**Records provided**
>>

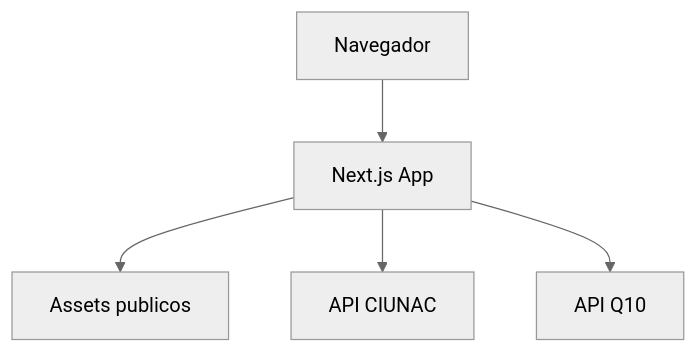
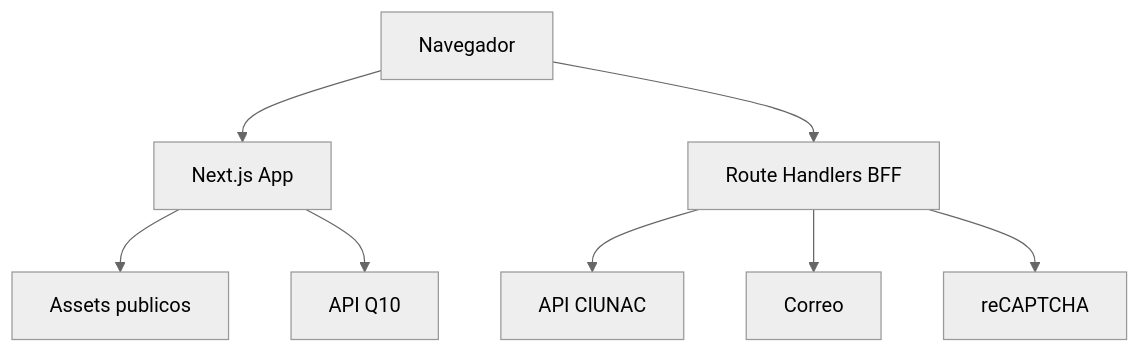
Before and after one commit to luismiguelgs/ciunac-sol-1.3: the fourth of 4 diagrams in docs/architecture/sdd.md, drawn with Mermaid (neutral theme). The commit also changed other lines of this file and 88 other files, not shown here.

````diff
--- a/docs/architecture/sdd.md
+++ b/docs/architecture/sdd.md
@@ -130,7 +139,10 @@
 ```mermaid
 flowchart TD
     Browser[Navegador] --> Next[Next.js App]
     Next --> Public[Assets publicos]
-    Next --> Api[API CIUNAC]
+    Browser --> BFF[Route Handlers BFF]
+    BFF --> Api[API CIUNAC]
+    BFF --> Mail[Correo]
+    BFF --> Captcha[reCAPTCHA]
     Next --> Q10[API Q10]
 ```
````
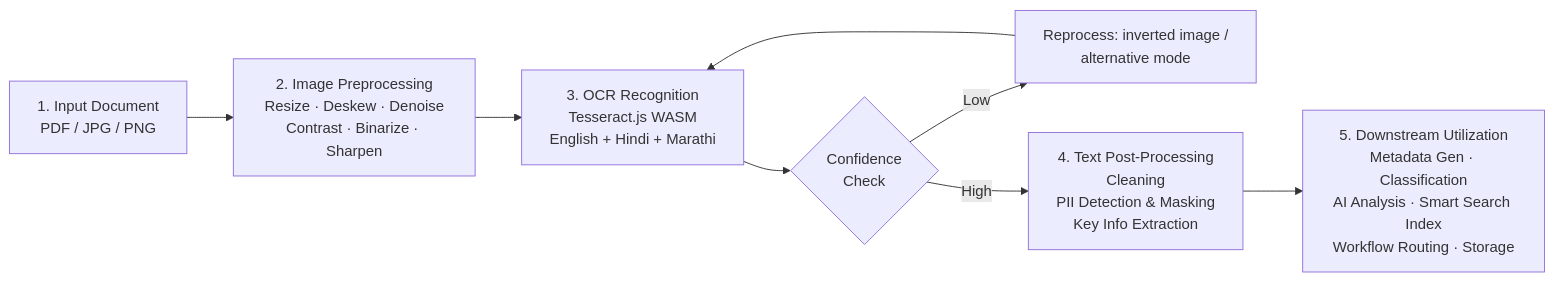
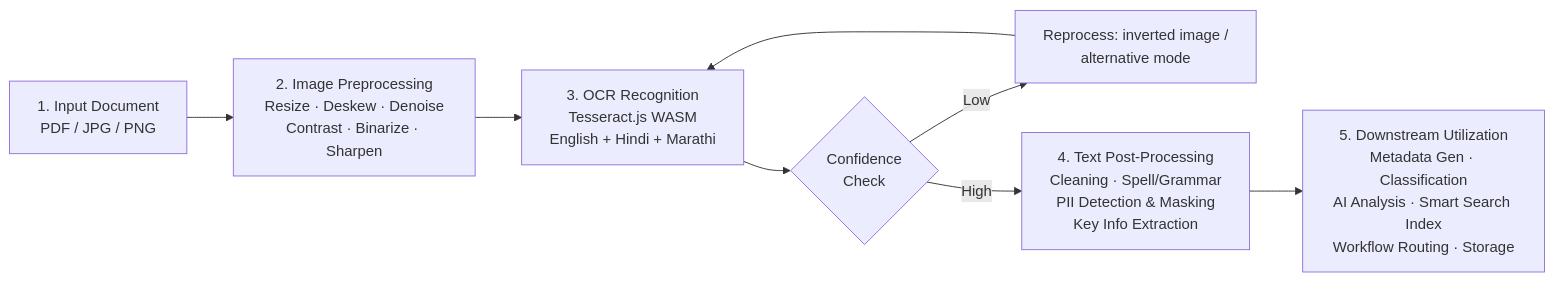
The second of 2 diagrams in README.md (Harshal-112/HackathonProject), drawn with Mermaid before and after one commit. The commit also changed other lines of this file and 4 other files, not shown here.

````diff
--- a/README.md
+++ b/README.md
@@ -257,10 +191,10 @@
 ```mermaid
 flowchart LR
     A["1. Input Document\nPDF / JPG / PNG"] --> B["2. Image Preprocessing\nResize · Deskew · Denoise\nContrast · Binarize · Sharpen"]
     B --> C["3. OCR Recognition\nTesseract.js WASM\nEnglish + Hindi + Marathi"]
     C --> D{Confidence\nCheck}
     D -->|Low| E[Reprocess: inverted image /\nalternative mode]
     E --> C
-    D -->|High| F["4. Text Post-Processing\nCleaning\nPII Detection & Masking\nKey Info Extraction"]
+    D -->|High| F["4. Text Post-Processing\nCleaning · Spell/Grammar\nPII Detection & Masking\nKey Info Extraction"]
     F --> G["5. Downstream Utilization\nMetadata Gen · Classification\nAI Analysis · Smart Search Index\nWorkflow Routing · Storage"]
 ```
````
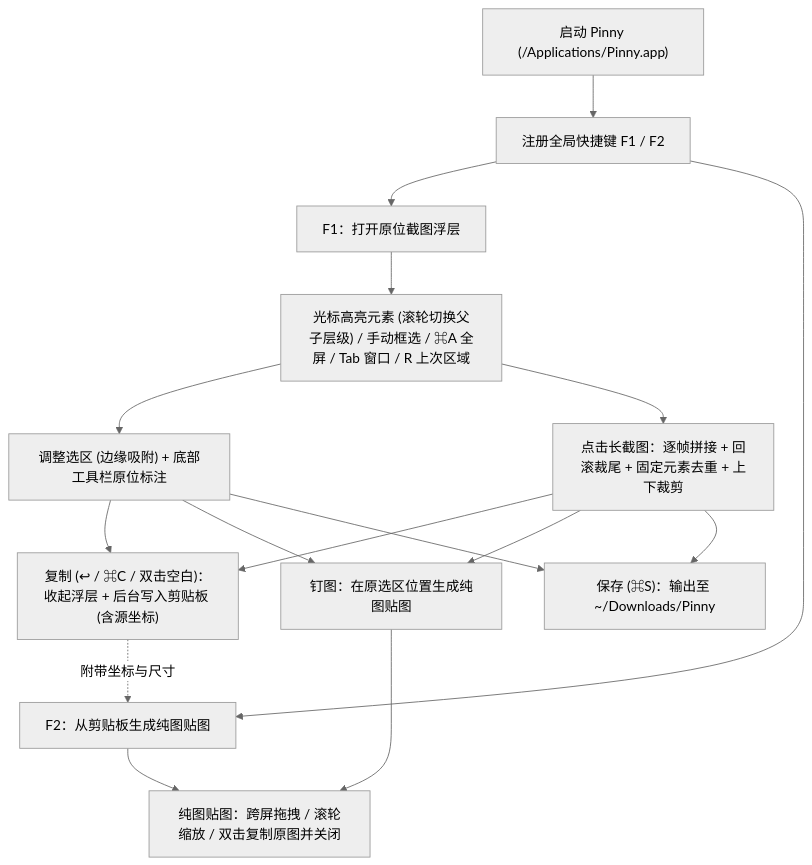
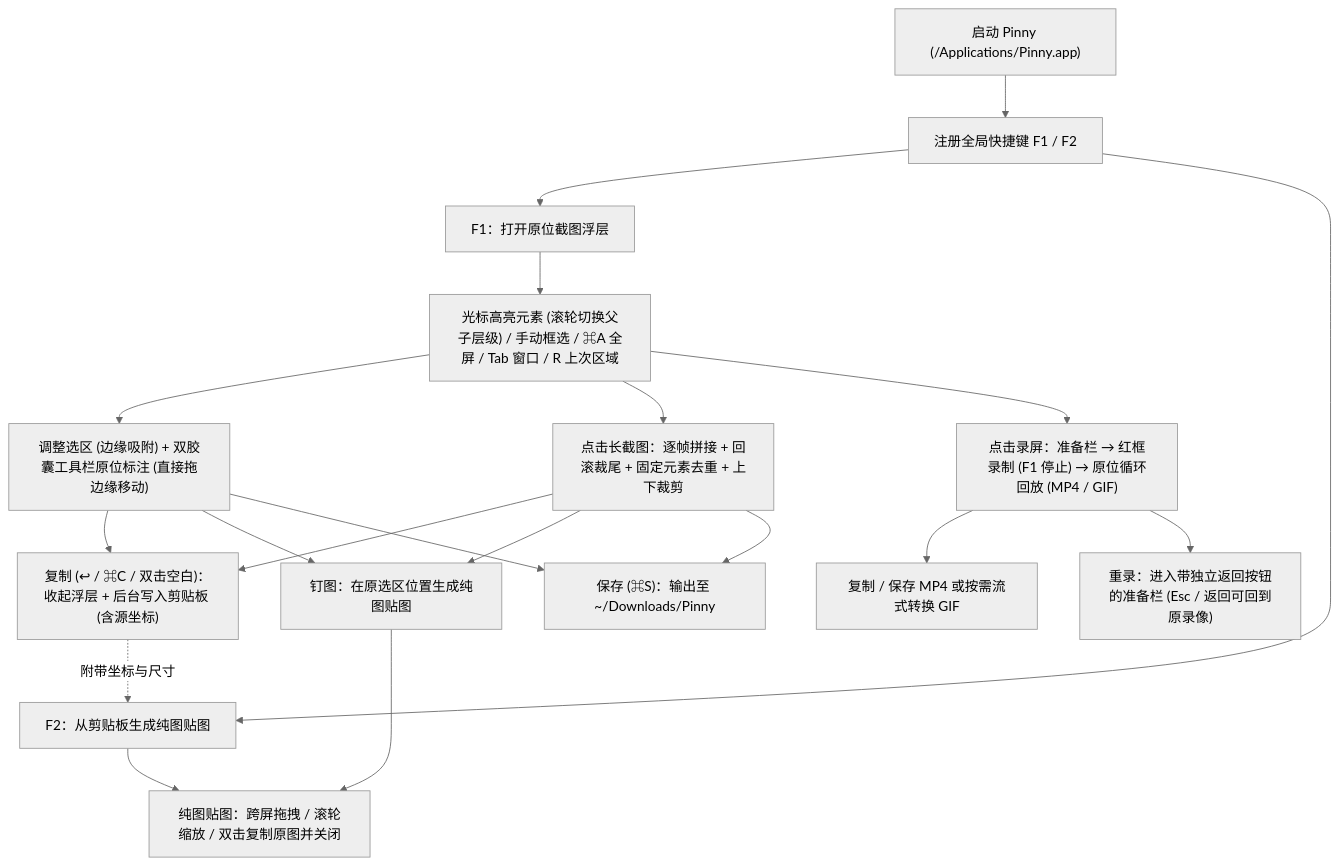
Before and after one commit to realruian/Pinny: the diagram in docs/README.md, drawn with Mermaid (neutral theme). The commit also changed other lines of this file and 18 other files, not shown here.

````diff
--- a/docs/README.md
+++ b/docs/README.md
@@ -42,22 +44,26 @@
 ```mermaid
 flowchart TD
     A["启动 Pinny (/Applications/Pinny.app)"] --> B["注册全局快捷键 F1 / F2"]
     B --> C["F1：打开原位截图浮层"]
     B --> D["F2：从剪贴板生成纯图贴图"]
 
     C --> E["光标高亮元素 (滚轮切换父子层级) / 手动框选 / ⌘A 全屏 / Tab 窗口 / R 上次区域"]
-    E --> F["调整选区 (边缘吸附) + 底部工具栏原位标注"]
+    E --> F["调整选区 (边缘吸附) + 双胶囊工具栏原位标注 (直接拖边缘移动)"]
     E --> L["点击长截图：逐帧拼接 + 回滚裁尾 + 固定元素去重 + 上下裁剪"]
+    E --> R["点击录屏：准备栏 → 红框录制 (F1 停止) → 原位循环回放 (MP4 / GIF)"]
 
     F --> G["复制 (↩ / ⌘C / 双击空白)：收起浮层 + 后台写入剪贴板 (含源坐标)"]
     F --> H["钉图：在原选区位置生成纯图贴图"]
     F --> I["保存 (⌘S)：输出至 ~/Downloads/Pinny"]
 
     L --> G
     L --> H
     L --> I
 
+    R --> RG["复制 / 保存 MP4 或按需流式转换 GIF"]
+    R --> RR["重录：进入带独立返回按钮的准备栏 (Esc / 返回可回到原录像)"]
+
     G -. "附带坐标与尺寸" .-> D
     H --> J["纯图贴图：跨屏拖拽 / 滚轮缩放 / 双击复制原图并关闭"]
     D --> J
 ```
````
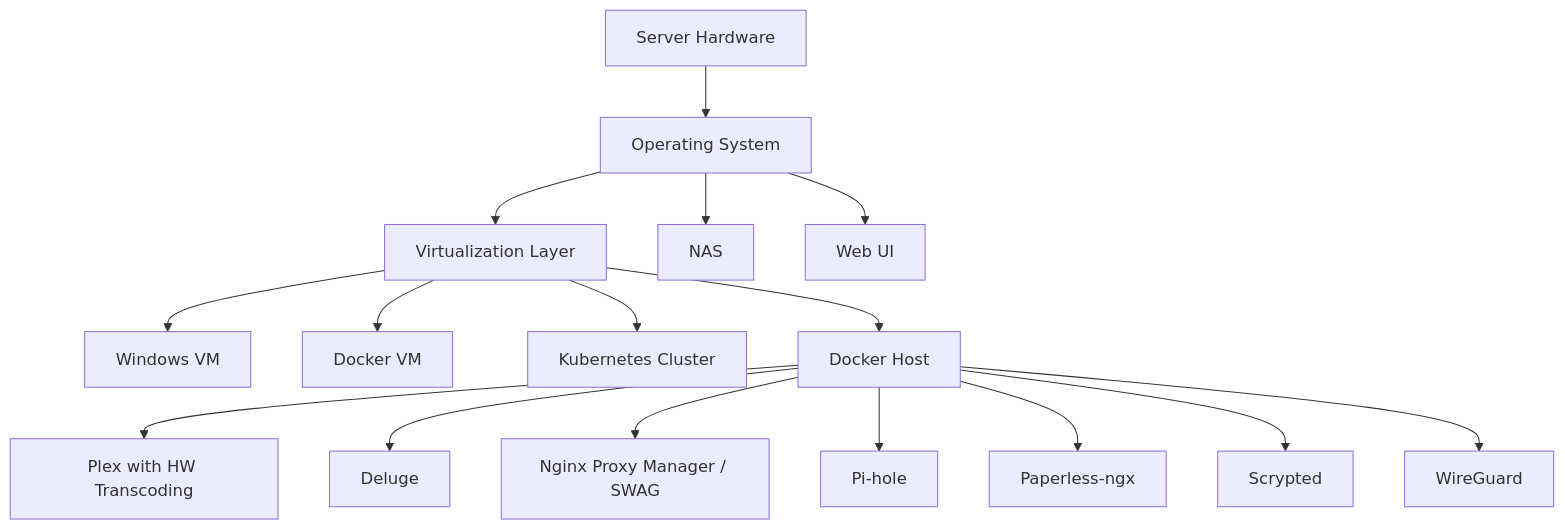
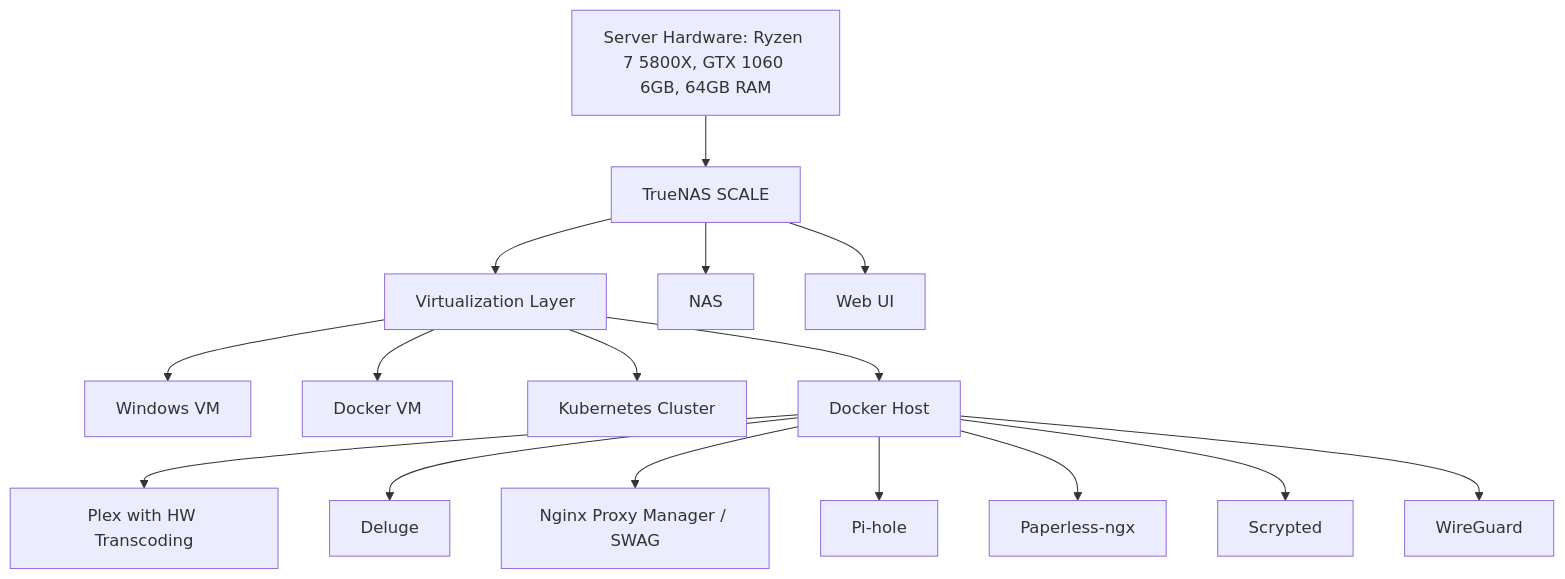
The diagram in galahad-ii.md (luca910/homelab), drawn with Mermaid before and after one commit.

````diff
--- a/galahad-ii.md
+++ b/galahad-ii.md
@@ -1,20 +1,19 @@
 ```mermaid
 graph TD
-    A[Server Hardware] --> B[Operating System]
+    A[Server Hardware: Ryzen 7 5800X, GTX 1060 6GB, 64GB RAM] --> B[TrueNAS SCALE]
     B --> C[Virtualization Layer]
     C --> D[Windows VM]
     C --> E[Docker VM]
     C --> F[Kubernetes Cluster]
     B --> G[NAS]
     B --> H[Web UI]
 
     C --> I[Docker Host]
     I --> J[Plex with HW Transcoding]
     I --> K[Deluge]
     I --> L[Nginx Proxy Manager / SWAG]
     I --> M[Pi-hole]
     I --> N[Paperless-ngx]
     I --> O[Scrypted]
     I --> P[WireGuard]
-
 ```
````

<<

**Prompt**
Write out the data above in full and exactly, but without the pictures.

**Expected answer**
Before and after one commit to luismiguelgs/ciunac-sol-1.3: the fourth of 4 diagrams in docs/architecture/sdd.md, drawn with Mermaid (neutral theme). The commit also changed other lines of this file and 88 other files, not shown here.

````diff
--- a/docs/architecture/sdd.md
+++ b/docs/architecture/sdd.md
@@ -130,7 +139,10 @@
 ```mermaid
 flowchart TD
     Browser[Navegador] --> Next[Next.js App]
     Next --> Public[Assets publicos]
-    Next --> Api[API CIUNAC]
+    Browser --> BFF[Route Handlers BFF]
+    BFF --> Api[API CIUNAC]
+    BFF --> Mail[Correo]
+    BFF --> Captcha[reCAPTCHA]
     Next --> Q10[API Q10]
 ```
````
The second of 2 diagrams in README.md (Harshal-112/HackathonProject), drawn with Mermaid before and after one commit. The commit also changed other lines of this file and 4 other files, not shown here.

````diff
--- a/README.md
+++ b/README.md
@@ -257,10 +191,10 @@
 ```mermaid
 flowchart LR
     A["1. Input Document\nPDF / JPG / PNG"] --> B["2. Image Preprocessing\nResize · Deskew · Denoise\nContrast · Binarize · Sharpen"]
     B --> C["3. OCR Recognition\nTesseract.js WASM\nEnglish + Hindi + Marathi"]
     C --> D{Confidence\nCheck}
     D -->|Low| E[Reprocess: inverted image /\nalternative mode]
     E --> C
-    D -->|High| F["4. Text Post-Processing\nCleaning\nPII Detection & Masking\nKey Info Extraction"]
+    D -->|High| F["4. Text Post-Processing\nCleaning · Spell/Grammar\nPII Detection & Masking\nKey Info Extraction"]
     F --> G["5. Downstream Utilization\nMetadata Gen · Classification\nAI Analysis · Smart Search Index\nWorkflow Routing · Storage"]
 ```
````
Before and after one commit to realruian/Pinny: the diagram in docs/README.md, drawn with Mermaid (neutral theme). The commit also changed other lines of this file and 18 other files, not shown here.

````diff
--- a/docs/README.md
+++ b/docs/README.md
@@ -42,22 +44,26 @@
 ```mermaid
 flowchart TD
     A["启动 Pinny (/Applications/Pinny.app)"] --> B["注册全局快捷键 F1 / F2"]
     B --> C["F1：打开原位截图浮层"]
     B --> D["F2：从剪贴板生成纯图贴图"]
 
     C --> E["光标高亮元素 (滚轮切换父子层级) / 手动框选 / ⌘A 全屏 / Tab 窗口 / R 上次区域"]
-    E --> F["调整选区 (边缘吸附) + 底部工具栏原位标注"]
+    E --> F["调整选区 (边缘吸附) + 双胶囊工具栏原位标注 (直接拖边缘移动)"]
     E --> L["点击长截图：逐帧拼接 + 回滚裁尾 + 固定元素去重 + 上下裁剪"]
+    E --> R["点击录屏：准备栏 → 红框录制 (F1 停止) → 原位循环回放 (MP4 / GIF)"]
 
     F --> G["复制 (↩ / ⌘C / 双击空白)：收起浮层 + 后台写入剪贴板 (含源坐标)"]
     F --> H["钉图：在原选区位置生成纯图贴图"]
     F --> I["保存 (⌘S)：输出至 ~/Downloads/Pinny"]
 
     L --> G
     L --> H
     L --> I
 
+    R --> RG["复制 / 保存 MP4 或按需流式转换 GIF"]
+    R --> RR["重录：进入带独立返回按钮的准备栏 (Esc / 返回可回到原录像)"]
+
     G -. "附带坐标与尺寸" .-> D
     H --> J["纯图贴图：跨屏拖拽 / 滚轮缩放 / 双击复制原图并关闭"]
     D --> J
 ```
````
The diagram in galahad-ii.md (luca910/homelab), drawn with Mermaid before and after one commit.

````diff
--- a/galahad-ii.md
+++ b/galahad-ii.md
@@ -1,20 +1,19 @@
 ```mermaid
 graph TD
-    A[Server Hardware] --> B[Operating System]
+    A[Server Hardware: Ryzen 7 5800X, GTX 1060 6GB, 64GB RAM] --> B[TrueNAS SCALE]
     B --> C[Virtualization Layer]
     C --> D[Windows VM]
     C --> E[Docker VM]
     C --> F[Kubernetes Cluster]
     B --> G[NAS]
     B --> H[Web UI]
 
     C --> I[Docker Host]
     I --> J[Plex with HW Transcoding]
     I --> K[Deluge]
     I --> L[Nginx Proxy Manager / SWAG]
     I --> M[Pi-hole]
     I --> N[Paperless-ngx]
     I --> O[Scrypted]
     I --> P[WireGuard]
-
 ```
````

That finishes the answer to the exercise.